Some lines in the entries contain the word "estilo". Copy all of them.

--- Material provided Enclosed Below ---

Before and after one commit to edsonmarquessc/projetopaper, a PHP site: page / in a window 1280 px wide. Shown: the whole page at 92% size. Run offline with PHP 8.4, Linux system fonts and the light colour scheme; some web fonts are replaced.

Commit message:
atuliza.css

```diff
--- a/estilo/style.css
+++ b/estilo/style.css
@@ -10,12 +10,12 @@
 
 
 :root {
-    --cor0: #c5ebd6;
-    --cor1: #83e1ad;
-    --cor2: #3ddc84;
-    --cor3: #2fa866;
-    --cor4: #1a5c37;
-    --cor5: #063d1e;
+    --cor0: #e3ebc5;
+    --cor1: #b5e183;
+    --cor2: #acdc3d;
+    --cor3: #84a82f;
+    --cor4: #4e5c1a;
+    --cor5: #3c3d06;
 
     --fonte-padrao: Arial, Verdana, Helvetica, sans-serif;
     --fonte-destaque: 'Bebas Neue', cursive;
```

--- End of Enclosed Material provided ---

→ Result for this task:
--- a/estilo/style.css
+++ b/estilo/style.css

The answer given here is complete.